- [Task to carry out] Among the records, which lines hold the word "import"? Pick them out.

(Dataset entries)
____________________

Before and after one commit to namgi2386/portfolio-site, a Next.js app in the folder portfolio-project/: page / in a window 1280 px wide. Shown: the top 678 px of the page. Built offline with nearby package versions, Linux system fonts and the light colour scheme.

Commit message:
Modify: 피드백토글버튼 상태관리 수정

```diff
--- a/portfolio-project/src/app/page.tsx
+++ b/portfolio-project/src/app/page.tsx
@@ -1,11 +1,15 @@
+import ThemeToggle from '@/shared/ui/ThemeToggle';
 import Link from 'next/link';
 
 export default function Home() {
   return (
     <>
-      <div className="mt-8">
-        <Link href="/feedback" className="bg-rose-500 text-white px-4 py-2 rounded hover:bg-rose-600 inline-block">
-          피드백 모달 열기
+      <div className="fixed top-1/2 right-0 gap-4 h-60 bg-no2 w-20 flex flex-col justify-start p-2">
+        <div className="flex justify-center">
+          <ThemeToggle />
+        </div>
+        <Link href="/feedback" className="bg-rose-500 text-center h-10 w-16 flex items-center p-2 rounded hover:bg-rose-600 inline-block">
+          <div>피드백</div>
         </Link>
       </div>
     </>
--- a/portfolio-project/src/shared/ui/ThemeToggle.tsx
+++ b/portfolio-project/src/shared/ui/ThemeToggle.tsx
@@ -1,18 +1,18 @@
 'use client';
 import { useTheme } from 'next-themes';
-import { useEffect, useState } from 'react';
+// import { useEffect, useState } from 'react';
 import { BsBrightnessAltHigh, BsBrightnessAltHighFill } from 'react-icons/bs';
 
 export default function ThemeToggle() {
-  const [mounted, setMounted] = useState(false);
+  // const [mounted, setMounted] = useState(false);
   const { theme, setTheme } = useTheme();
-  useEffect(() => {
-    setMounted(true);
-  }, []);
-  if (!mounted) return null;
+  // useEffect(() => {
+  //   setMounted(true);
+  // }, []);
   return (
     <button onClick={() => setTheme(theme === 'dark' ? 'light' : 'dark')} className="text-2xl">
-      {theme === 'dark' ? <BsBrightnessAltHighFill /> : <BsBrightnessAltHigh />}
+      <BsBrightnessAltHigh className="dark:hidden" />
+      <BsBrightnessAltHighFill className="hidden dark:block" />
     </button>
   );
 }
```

____________________

- [Answer section]
+import ThemeToggle from '@/shared/ui/ThemeToggle';
 import Link from 'next/link';
 import { useTheme } from 'next-themes';
-import { useEffect, useState } from 'react';
+// import { useEffect, useState } from 'react';
 import { BsBrightnessAltHigh, BsBrightnessAltHighFill } from 'react-icons/bs';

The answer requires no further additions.